Extracted data entries |
-------

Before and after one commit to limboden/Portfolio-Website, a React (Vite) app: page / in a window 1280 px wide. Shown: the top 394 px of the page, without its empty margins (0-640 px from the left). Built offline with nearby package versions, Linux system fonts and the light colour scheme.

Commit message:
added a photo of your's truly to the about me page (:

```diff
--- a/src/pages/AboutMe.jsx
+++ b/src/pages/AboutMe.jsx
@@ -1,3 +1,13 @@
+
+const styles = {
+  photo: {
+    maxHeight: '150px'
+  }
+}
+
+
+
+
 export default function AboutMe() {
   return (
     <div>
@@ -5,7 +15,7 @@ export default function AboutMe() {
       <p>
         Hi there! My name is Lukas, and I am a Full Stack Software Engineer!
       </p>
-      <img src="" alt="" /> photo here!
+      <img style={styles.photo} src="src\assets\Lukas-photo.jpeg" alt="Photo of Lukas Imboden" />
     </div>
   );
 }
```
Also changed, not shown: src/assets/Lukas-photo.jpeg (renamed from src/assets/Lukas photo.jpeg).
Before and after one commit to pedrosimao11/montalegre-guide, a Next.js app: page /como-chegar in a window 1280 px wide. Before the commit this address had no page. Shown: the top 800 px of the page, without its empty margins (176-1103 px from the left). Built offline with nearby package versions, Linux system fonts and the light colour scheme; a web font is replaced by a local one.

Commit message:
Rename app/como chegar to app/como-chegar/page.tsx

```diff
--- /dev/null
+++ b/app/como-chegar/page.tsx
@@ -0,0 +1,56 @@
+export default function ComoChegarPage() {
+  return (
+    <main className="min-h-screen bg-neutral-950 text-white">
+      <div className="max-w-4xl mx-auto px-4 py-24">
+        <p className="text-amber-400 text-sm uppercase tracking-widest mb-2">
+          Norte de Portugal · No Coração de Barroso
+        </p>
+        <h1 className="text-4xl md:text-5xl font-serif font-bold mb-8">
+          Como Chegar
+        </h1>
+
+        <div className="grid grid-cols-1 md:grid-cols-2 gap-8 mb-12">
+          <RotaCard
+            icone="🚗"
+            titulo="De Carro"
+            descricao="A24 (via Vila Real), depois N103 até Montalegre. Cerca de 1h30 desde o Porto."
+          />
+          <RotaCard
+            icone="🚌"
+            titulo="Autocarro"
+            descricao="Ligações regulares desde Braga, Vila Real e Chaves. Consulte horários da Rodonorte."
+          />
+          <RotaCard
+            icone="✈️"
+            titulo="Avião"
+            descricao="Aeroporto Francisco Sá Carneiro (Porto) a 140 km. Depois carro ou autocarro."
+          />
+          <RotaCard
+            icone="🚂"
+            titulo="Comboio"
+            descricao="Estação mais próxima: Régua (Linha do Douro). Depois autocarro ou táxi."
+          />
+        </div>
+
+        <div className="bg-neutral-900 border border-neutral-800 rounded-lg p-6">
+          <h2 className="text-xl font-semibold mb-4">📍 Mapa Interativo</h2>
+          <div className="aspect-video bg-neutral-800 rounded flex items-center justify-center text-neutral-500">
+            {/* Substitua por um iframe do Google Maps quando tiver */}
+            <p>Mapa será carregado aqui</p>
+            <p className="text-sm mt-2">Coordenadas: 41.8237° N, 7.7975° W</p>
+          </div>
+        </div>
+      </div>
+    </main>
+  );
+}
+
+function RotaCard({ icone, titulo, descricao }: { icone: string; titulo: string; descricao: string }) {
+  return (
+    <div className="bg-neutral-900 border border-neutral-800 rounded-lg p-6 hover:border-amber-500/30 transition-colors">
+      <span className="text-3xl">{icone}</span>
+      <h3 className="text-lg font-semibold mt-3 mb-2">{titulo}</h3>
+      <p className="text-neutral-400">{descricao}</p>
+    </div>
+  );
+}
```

-------

Show all lines in the entries above where the string "function" appears.

Exercise solution |
 export default function AboutMe() {
@@ -5,7 +15,7 @@ export default function AboutMe() {
+export default function ComoChegarPage() {
+function RotaCard({ icone, titulo, descricao }: { icone: string; titulo: string; descricao: string }) {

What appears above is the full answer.